■ EXERCISE BRIEF ■
The required result is each line of the entries below containing the string "dfrac".

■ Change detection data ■
=== Section Start ===

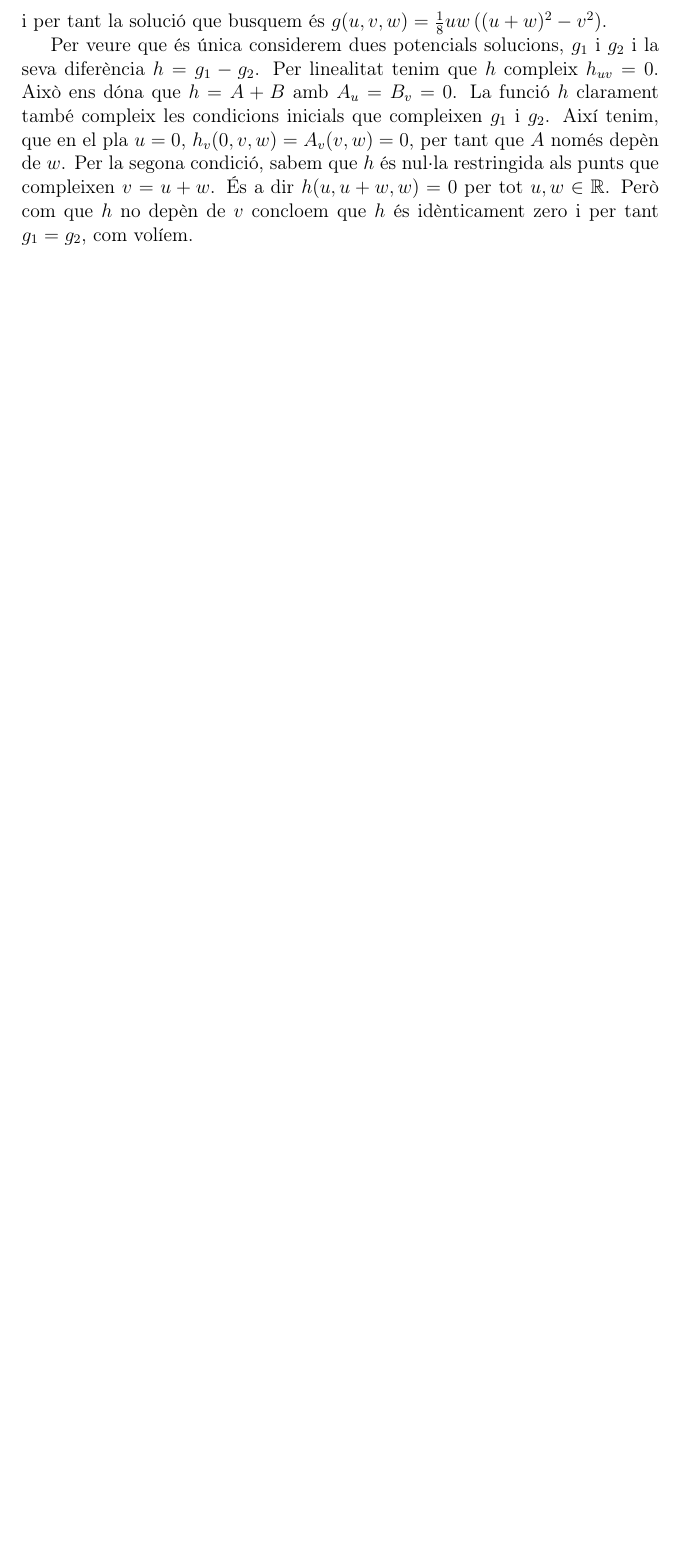
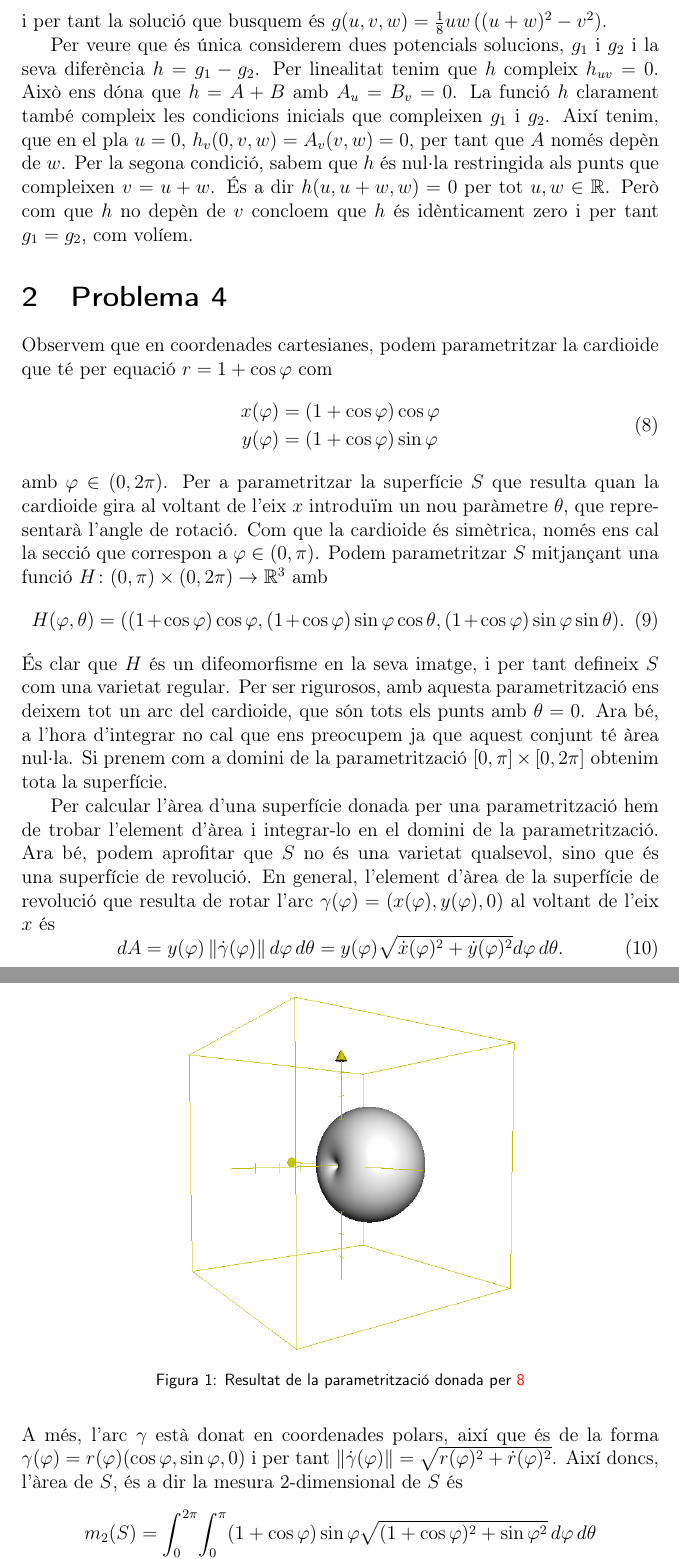
Before and after one commit to arnaumas/2017-segon, a LaTeX document (calcul/calcul-entrega-2.tex): part of page 3 of 3 before the commit and two parts of pages 3 and 4 of 5 after it, the two joined at a grey line, cut so that both start at the same text, the shorter picture padded with empty space. The pictures show the PDF file calcul/calcul-entrega-2.pdf that the author committed with the source.

Commit message:
Problema 4 acabat

```diff
--- a/calcul/calcul-entrega-2.tex
+++ b/calcul/calcul-entrega-2.tex
@@ -68,3 +69,41 @@ i per tant la solució que busquem és \( g(u,v,w) = \frac{1}{8}uw\left((u+w)^2
 
 Per veure que és única considerem dues potencials solucions, \( g_1 \) i \( g_2 \) i la seva diferència \( h = g_1 -g_2 \). Per linealitat tenim que \( h \) compleix \( h_{uv} = 0 \). Això ens dóna que \( h = A + B	\) amb \( A_u = B_v = 0 \). La funció \( h \) clarament també compleix les condicions inicials que compleixen \( g_1 \) i \( g_2 \). Així tenim, que en el pla \( u = 0 \), \( h_v(0,v,w) = A_v(v,w) = 0 \), per tant que \( A \) només depèn de \( w \). Per la segona condició, sabem que \( h \) és nul·la restringida als punts que compleixen \( v = u + w \). És a dir \( h(u,u+w,w) = 0 \) per tot \( u,w \in \R \). Però com que \( h \) no depèn de \( v \) concloem que \( h \) és idènticament zero i per tant \( g_1 = g_2 \), com volíem.
 
+\section{Problema 4} \label{sec:problema 4}
+Observem que en coordenades cartesianes, podem parametritzar la cardioide que té per equació \( r = 1 + \cos{\varphi} \) com
+\begin{equation}
+  \begin{aligned}
+    x(\varphi) &= (1 + \cos{\varphi})\cos{\varphi} \\
+    y(\varphi) &= (1 + \cos{\varphi})\sin{\varphi}
+  \end{aligned}
+	\label{eq:parametrització cardioide de revolució}
+\end{equation}
+amb \( \varphi \in (0, 2\pi) \). Per a parametritzar la superfície \( S \) que resulta quan la cardioide gira al voltant de l'eix \( x \) introduïm un nou paràmetre \( \theta \), que representarà l'angle de rotació. Com que la cardioide és simètrica, només ens cal la secció que correspon a \( \varphi \in (0, \pi) \). Podem parametritzar \( S \) mitjançant una funció \( H\colon (0,\pi) \times (0,2\pi) \to \R^3 \) amb
+\begin{equation}
+   H(\varphi,\theta) = ((1+\cos{\varphi})\cos{\varphi}, (1+\cos{\varphi})\sin{\varphi}\cos{\theta}, (1+\cos{\varphi})\sin{\varphi}\sin{\theta}). \label{eq:cardioide de revolució}
+\end{equation}
+És clar que \( H \) és un difeomorfisme en la seva imatge, i per tant defineix \( S \) com una varietat regular. Per ser rigurosos, amb aquesta parametrització ens deixem tot un arc del cardioide, que són tots els punts amb \( \theta = 0 \). Ara bé, a l'hora d'integrar no cal que ens preocupem ja que aquest conjunt té àrea nul·la. Si prenem com a domini de la parametrització \( [0,\pi] \times [0,2\pi] \)	obtenim tota la superfície.
+
+\begin{figure}[htb]
+  \centering
+  \includegraphics[scale = 0.4]{cardioide.jpg}
+ 	\caption{Resultat de la parametrització donada per \ref{eq:parametrització cardioide de revolució}}
+\end{figure}
+
+Per calcular l'àrea d'una superfície donada per una parametrització hem de trobar l'element d'àrea i integrar-lo en el domini de la parametrització. Ara bé, podem aprofitar que \( S \) no és una varietat qualsevol, sino que és una superfície de revolució. En general, l'element d'àrea de la superfície de revolució que resulta de rotar l'arc \( \gamma(\varphi) = (x(\varphi), y(\varphi), 0) \) al voltant de l'eix \( x \) és
+\begin{equation}
+  dA = y(\varphi)\norm{\dot{\gamma}(\varphi)} d\varphi \, d\theta = y(\varphi)\sqrt{\dot{x}(\varphi)^2 + \dot{y}(\varphi)^2} d\varphi \, d\theta.
+\end{equation}
+A més, l'arc \( \gamma \) està donat en coordenades polars, així que és de la forma \( \gamma(\varphi) = r(\varphi) (\cos{\varphi}, \sin{\varphi}, 0) \) i per tant \( \norm{\dot{\gamma}(\varphi)} = \sqrt{r(\varphi)^2 + \dot{r}(\varphi)^2} \). Així doncs, l'àrea de \( S \), és a dir la mesura 2-dimensional de \( S \) és
+\begin{align*}
+ 	m_2(S) &= \int_0^{2\pi} \! \int_0^\pi (1+\cos{\varphi})\sin{\varphi} \sqrt{(1+\cos{\varphi})^2 + \sin{\varphi}^2} \, d\varphi \, d\theta \\
+				 &= \int_0^{2\pi} \! \int_0^\pi (1+\cos{\varphi})\sin{\varphi} \sqrt{2(1 + \cos{\varphi})} \, d\varphi \, d\theta \\
+				 &= -2\pi\sqrt{2} \int_0^\pi (1 + \cos{\varphi})^{3/2} \sin{\varphi} \, d\varphi \\
+				 &= \left[-\dfrac{4\pi\sqrt{2}}{5} (1 + \cos{\varphi})^{5/2}\right]_0^\pi = \dfrac{32\pi}{5}
+\end{align*}
+
+Observem que el punt \( \left(\frac{1}{2}(1+\sqrt{2}),\frac{1}{2}(1+\sqrt{2})\right) \) és precisament la imatge de \( \varphi = \pi/4 \) al cardioide. Així doncs, l'òrbita d'aquest punt quan fem girar el cardioide per generar \( S \) és el conjunt de punts de la forma \( H(\pi/4, \theta) \) amb \( \theta \in [0, 2\pi] \). Si volem calcular el pla tangent a \( S \) en qualsevol d'aquests punts, cal que avaluem les derivades parcials de \( H \) en aquests punts. Tenim
+\begin{equation}
+	\dfrac{\partial}{\partial \varphi}(\theta,\varphi) = \partial_{\varphi}H(\varphi, \theta) = \begin{bmatrix}
+    -\sin{\varphi}(1 + 2\cos{\varphi}) \\
+    (\cos{\varphi} + \cos{\varphi}^2 - \sin{\varphi}^2)\sin{\theta} \\
@@ -70,0 +118,15 @@ Per veure que és única considerem dues potencials solucions, \( g_1 \) i \( g_
+    -\sin{\varphi}\sin{\theta}
+  \end{bmatrix} . \label{eq:parcial 2}
+\end{equation}
+
+El pla tangent a una superfície regular donada per una parametrització està generat per les derivades parcials de la parametrització. En els punts de l'òrbita que estem considerant ---és a dir, els punts amb \( \varphi = \pi/4 \)--- el pla tangent en funció de l'angle \( \theta \), \( \pi(\theta) \), està donat, com a subvarietat afí per
+\begin{align*}
+  \pi(\theta) &= H(\pi/4, \theta) + \left\langle \dfrac{\partial}{\partial \varphi}(\pi/4, \theta), \dfrac{\partial}{\partial \theta}(\pi/4, \theta) \right\rangle \\
+							&= \dfrac{1+\sqrt{2}}{2} (1, \sin{\theta}, \cos{\theta}) \\
+							& \quad +{} \left\langle \left(-\left(1+\sqrt{2}\right), \sin{\theta}, \cos{\theta}\right), (0, \cos{\theta}, -\sin{\theta}) \right\rangle \yestag \label{eq:multiplicar per escalars} .
+\end{align*}
+Al pas \ref{eq:multiplicar per escalars} s'ha dividit la parcial respecte de \( \theta \) per \( \frac{1}{\sqrt{2}}(1 + \sqrt{2}) \) i la parcial respecte de \( \varphi \) s'ha multiplicat per \( \sqrt{2} \). Fer això no afecta l'àlgebra lineal i alleugereix la notació.
+
+Si volem donar una equació pel pla, observem que el vector \[ u = \left(1, \left(1+\sqrt{2}\right)\sin{\theta},  \left(1+\sqrt{2}\right)\cos{\theta}\right) \] és de l'ortogonal de \( \pi(\theta) \). Per tant, l'equació del pla tangent és:
+\begin{equation*}
+	\inn{u}{(x,y,z) - H(\pi/4, \theta)}.
```
Also changed, not shown: calcul/calcul-entrega-2.pdf, calcul/cardioide.jpg (added), calcul/calcul-entrega-2.tex (17 more changed lines).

=== Section End ===

■ ANSWER SECTION ■
+				 &= \left[-\dfrac{4\pi\sqrt{2}}{5} (1 + \cos{\varphi})^{5/2}\right]_0^\pi = \dfrac{32\pi}{5}
+	\dfrac{\partial}{\partial \varphi}(\theta,\varphi) = \partial_{\varphi}H(\varphi, \theta) = \begin{bmatrix}
+  \pi(\theta) &= H(\pi/4, \theta) + \left\langle \dfrac{\partial}{\partial \varphi}(\pi/4, \theta), \dfrac{\partial}{\partial \theta}(\pi/4, \theta) \right\rangle \\
+							&= \dfrac{1+\sqrt{2}}{2} (1, \sin{\theta}, \cos{\theta}) \\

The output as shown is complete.